:: Task inputs
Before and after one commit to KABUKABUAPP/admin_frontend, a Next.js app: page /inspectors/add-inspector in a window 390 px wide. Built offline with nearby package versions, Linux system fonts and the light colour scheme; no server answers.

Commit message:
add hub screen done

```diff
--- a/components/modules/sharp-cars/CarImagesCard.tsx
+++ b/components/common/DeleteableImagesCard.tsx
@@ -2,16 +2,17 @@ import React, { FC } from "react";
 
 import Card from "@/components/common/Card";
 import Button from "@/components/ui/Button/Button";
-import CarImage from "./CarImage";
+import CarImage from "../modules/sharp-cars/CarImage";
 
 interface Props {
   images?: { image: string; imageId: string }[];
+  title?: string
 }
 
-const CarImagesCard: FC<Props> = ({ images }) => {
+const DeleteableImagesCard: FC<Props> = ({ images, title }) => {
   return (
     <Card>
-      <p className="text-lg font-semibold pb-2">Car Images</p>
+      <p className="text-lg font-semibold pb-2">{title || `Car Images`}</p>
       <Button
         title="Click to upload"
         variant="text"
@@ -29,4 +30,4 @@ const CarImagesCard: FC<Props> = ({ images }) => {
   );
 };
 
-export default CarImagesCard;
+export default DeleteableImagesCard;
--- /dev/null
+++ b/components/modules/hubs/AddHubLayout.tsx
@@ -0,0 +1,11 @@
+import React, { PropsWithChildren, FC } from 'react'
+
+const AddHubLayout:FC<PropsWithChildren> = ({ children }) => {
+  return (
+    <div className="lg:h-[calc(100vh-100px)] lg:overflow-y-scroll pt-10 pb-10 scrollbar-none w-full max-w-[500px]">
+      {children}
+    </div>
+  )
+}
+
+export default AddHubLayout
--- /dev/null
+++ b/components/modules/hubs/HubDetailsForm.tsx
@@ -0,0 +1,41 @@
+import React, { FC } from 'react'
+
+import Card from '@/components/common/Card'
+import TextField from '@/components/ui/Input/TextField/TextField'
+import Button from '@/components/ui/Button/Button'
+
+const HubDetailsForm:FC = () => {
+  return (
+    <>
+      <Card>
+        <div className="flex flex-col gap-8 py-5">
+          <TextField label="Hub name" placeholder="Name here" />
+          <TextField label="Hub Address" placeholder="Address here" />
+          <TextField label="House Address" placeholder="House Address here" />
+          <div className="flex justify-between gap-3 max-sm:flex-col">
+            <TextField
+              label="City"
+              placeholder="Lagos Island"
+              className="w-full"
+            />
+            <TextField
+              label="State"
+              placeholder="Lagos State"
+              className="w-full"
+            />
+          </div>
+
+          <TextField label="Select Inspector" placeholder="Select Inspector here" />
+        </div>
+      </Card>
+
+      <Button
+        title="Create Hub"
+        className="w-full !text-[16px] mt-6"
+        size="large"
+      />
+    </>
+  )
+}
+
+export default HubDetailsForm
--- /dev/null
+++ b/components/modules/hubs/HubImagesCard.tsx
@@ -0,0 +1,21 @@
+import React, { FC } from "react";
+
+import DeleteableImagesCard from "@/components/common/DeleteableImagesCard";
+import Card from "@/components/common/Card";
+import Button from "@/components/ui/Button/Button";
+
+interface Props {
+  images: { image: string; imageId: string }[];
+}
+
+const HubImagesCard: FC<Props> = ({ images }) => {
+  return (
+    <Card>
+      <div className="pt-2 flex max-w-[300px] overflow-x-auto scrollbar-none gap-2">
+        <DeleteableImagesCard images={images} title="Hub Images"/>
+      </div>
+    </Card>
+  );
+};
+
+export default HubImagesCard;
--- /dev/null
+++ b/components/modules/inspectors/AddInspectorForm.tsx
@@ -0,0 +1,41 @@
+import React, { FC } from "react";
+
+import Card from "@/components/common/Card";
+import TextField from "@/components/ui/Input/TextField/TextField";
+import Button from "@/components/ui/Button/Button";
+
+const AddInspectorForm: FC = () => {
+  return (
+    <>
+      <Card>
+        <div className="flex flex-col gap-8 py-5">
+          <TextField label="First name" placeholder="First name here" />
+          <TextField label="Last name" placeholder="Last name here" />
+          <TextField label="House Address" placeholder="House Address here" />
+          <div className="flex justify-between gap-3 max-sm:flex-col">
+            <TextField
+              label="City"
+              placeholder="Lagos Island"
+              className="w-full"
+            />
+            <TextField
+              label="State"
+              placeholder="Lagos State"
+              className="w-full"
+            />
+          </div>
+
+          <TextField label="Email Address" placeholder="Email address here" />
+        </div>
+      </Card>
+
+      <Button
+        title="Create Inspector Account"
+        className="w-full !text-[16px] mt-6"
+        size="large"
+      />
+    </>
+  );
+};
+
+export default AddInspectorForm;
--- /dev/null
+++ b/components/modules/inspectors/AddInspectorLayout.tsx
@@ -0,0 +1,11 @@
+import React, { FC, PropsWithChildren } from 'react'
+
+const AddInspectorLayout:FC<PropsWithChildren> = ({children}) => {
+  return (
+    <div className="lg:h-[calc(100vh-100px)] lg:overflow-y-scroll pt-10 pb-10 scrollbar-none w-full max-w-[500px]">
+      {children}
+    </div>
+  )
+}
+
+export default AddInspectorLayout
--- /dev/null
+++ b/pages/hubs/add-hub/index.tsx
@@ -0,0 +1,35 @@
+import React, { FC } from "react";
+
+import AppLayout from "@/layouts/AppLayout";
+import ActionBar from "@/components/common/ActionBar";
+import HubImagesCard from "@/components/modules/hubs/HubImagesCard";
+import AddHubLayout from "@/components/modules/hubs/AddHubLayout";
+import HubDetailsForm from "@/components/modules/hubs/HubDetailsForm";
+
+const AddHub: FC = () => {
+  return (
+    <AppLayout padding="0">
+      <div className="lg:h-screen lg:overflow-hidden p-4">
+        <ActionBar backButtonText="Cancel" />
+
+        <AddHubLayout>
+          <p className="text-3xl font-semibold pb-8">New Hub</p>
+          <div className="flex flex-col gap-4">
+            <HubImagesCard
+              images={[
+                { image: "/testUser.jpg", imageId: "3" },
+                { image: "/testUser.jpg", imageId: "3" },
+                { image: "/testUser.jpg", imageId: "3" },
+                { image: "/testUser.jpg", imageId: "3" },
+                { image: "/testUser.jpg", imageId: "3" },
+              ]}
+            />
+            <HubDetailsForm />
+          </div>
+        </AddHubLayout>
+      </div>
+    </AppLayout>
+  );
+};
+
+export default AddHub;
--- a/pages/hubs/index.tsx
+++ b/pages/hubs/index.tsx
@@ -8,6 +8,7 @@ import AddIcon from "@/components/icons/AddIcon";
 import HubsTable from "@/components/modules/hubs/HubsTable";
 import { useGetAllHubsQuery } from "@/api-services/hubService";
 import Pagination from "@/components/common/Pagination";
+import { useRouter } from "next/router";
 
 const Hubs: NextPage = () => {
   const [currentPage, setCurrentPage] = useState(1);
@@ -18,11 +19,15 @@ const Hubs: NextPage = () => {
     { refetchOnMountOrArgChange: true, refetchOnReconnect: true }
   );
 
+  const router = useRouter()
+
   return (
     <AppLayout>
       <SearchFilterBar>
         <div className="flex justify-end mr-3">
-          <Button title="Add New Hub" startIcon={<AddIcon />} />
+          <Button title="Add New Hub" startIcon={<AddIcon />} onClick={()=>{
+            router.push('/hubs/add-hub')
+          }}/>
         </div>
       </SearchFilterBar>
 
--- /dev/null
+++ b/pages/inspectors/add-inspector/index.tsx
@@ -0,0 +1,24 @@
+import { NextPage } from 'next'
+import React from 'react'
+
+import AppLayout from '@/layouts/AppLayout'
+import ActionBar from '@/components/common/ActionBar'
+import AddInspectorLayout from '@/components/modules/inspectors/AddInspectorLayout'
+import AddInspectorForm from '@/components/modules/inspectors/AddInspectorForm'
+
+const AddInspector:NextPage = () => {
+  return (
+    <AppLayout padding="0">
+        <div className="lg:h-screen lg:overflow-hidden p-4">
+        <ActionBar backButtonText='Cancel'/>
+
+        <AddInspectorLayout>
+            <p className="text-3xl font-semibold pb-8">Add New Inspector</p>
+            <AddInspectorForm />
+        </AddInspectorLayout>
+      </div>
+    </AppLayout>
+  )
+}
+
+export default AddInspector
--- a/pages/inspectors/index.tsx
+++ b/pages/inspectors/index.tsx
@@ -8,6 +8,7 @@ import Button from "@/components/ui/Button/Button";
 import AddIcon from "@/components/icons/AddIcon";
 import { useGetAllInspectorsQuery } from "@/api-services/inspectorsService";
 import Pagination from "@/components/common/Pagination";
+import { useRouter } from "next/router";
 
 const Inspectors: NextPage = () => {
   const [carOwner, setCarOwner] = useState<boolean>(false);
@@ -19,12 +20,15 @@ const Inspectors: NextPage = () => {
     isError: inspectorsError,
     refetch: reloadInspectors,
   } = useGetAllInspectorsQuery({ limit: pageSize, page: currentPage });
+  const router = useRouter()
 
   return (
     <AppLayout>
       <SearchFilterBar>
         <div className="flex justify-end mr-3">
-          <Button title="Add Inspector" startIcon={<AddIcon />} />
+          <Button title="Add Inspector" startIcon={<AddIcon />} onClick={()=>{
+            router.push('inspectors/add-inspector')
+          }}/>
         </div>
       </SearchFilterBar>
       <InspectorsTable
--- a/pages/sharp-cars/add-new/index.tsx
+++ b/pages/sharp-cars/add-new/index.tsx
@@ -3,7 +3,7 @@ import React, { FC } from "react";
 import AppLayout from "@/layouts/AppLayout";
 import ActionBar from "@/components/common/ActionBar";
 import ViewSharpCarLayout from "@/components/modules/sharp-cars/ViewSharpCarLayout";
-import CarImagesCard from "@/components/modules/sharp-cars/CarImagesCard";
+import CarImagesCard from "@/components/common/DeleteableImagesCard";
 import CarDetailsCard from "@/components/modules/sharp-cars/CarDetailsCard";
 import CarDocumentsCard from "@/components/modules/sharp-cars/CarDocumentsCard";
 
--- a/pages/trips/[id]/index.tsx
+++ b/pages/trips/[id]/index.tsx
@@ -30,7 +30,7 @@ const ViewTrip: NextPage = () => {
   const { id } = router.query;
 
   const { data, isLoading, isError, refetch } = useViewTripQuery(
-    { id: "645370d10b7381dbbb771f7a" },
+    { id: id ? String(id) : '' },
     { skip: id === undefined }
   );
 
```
::::
## Task
Please report every line of the records above that contains the word "layouts".

## Solution
+import AppLayout from "@/layouts/AppLayout";
+import AppLayout from '@/layouts/AppLayout'
 import AppLayout from "@/layouts/AppLayout";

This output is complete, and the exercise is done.